> [INFORMATION]
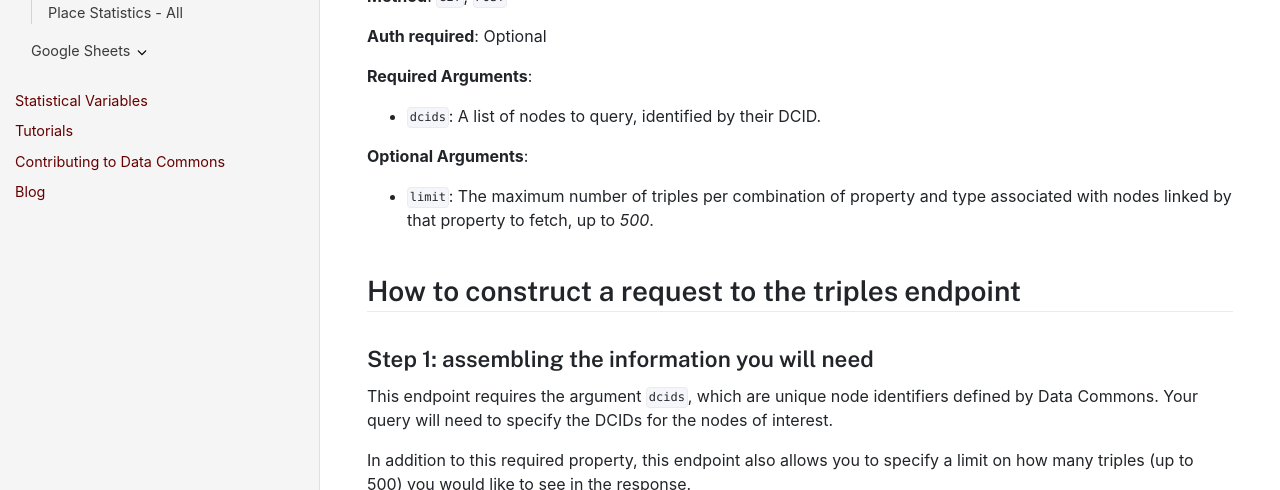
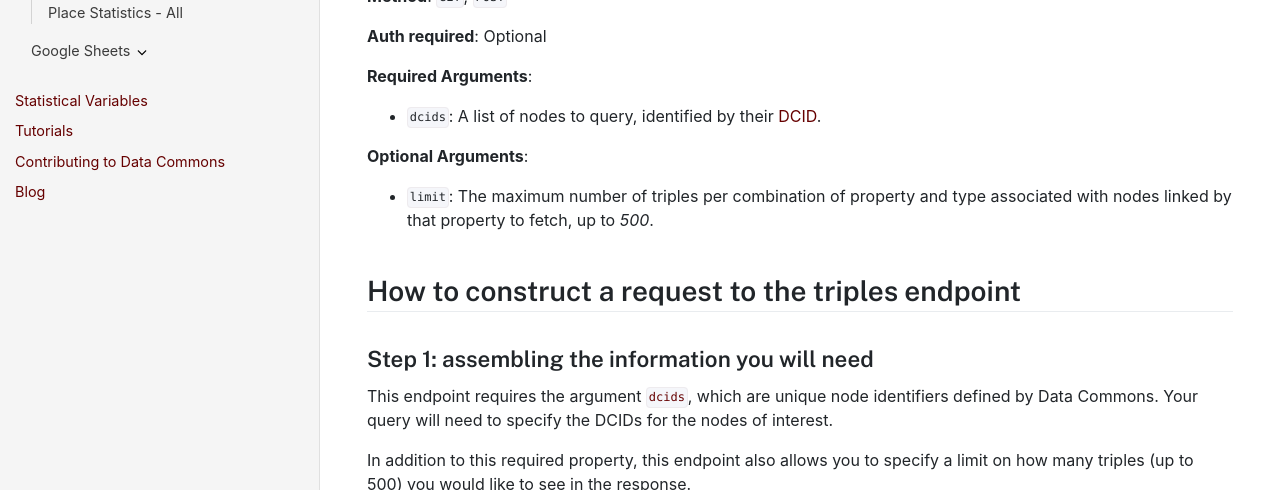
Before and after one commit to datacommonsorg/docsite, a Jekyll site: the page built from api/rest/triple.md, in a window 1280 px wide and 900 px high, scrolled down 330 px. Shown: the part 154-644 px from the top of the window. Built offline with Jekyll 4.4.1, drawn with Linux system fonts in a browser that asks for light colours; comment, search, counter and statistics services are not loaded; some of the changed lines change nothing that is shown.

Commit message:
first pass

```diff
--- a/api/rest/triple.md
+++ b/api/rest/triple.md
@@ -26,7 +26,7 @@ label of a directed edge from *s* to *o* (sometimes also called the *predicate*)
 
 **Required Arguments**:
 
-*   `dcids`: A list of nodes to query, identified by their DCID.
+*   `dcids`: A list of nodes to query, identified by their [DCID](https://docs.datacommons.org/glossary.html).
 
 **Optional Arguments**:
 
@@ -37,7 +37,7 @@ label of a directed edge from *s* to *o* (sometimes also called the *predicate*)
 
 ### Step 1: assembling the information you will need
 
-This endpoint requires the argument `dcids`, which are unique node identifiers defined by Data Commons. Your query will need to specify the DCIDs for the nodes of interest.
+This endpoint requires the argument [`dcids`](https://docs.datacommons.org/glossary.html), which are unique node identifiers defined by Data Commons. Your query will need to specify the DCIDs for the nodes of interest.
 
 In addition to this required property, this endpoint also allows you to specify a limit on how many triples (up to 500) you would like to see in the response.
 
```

> [EXERCISE AIM]
Reproduce each line from the listing above that includes the word "nodes".

> [ANSWER FOR THE TASK]
-*   `dcids`: A list of nodes to query, identified by their DCID.
+*   `dcids`: A list of nodes to query, identified by their [DCID](https://docs.datacommons.org/glossary.html).
-This endpoint requires the argument `dcids`, which are unique node identifiers defined by Data Commons. Your query will need to specify the DCIDs for the nodes of interest.
+This endpoint requires the argument [`dcids`](https://docs.datacommons.org/glossary.html), which are unique node identifiers defined by Data Commons. Your query will need to specify the DCIDs for the nodes of interest.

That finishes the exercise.